• _Work task_
Run through the records and show each line that includes the string "philosophy".

######

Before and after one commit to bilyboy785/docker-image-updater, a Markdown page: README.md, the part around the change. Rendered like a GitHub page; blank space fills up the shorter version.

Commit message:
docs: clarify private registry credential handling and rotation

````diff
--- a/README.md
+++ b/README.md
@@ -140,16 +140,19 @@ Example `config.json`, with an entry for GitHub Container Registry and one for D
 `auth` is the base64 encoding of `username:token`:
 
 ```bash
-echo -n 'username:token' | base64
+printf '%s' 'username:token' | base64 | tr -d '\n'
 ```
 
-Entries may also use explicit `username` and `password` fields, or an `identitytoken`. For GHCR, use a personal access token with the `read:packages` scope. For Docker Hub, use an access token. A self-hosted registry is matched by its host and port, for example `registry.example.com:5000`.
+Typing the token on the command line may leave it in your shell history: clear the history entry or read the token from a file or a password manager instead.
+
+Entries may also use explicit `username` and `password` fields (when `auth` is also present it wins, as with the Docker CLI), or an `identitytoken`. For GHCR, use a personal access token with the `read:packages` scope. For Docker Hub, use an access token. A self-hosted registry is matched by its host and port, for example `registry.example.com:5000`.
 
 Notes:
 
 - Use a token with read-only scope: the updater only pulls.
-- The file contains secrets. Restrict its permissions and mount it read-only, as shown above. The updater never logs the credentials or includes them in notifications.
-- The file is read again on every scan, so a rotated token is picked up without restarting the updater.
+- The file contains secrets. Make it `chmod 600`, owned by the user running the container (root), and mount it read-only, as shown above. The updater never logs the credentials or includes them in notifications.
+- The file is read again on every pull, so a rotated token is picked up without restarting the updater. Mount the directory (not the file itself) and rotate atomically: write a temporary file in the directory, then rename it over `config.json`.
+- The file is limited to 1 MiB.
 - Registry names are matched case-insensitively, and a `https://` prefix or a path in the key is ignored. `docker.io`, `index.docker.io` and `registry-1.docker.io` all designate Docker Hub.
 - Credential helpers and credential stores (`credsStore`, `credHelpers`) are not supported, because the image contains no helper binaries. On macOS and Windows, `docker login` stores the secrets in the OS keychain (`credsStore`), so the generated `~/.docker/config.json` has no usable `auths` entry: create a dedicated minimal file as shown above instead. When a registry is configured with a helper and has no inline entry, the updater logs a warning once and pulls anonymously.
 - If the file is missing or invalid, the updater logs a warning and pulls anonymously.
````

######

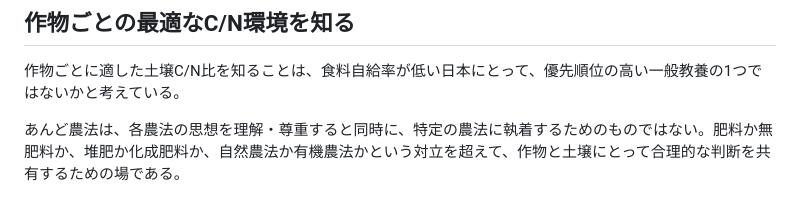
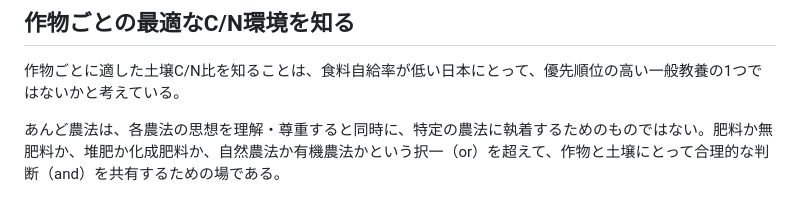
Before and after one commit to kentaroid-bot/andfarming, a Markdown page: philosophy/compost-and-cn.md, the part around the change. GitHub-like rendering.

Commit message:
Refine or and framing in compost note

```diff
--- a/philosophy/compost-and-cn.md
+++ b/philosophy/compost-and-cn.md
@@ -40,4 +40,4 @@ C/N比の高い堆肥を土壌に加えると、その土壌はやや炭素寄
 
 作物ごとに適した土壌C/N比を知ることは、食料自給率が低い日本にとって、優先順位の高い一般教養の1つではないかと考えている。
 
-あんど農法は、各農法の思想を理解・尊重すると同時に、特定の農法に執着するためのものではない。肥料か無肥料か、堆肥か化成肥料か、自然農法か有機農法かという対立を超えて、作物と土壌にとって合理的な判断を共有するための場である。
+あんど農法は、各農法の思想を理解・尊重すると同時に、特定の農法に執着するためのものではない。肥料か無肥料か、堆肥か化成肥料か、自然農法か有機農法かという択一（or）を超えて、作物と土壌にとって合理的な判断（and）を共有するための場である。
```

######

• _Response to the task_
Before and after one commit to kentaroid-bot/andfarming, a Markdown page: philosophy/compost-and-cn.md, the part around the change. GitHub-like rendering.
--- a/philosophy/compost-and-cn.md
+++ b/philosophy/compost-and-cn.md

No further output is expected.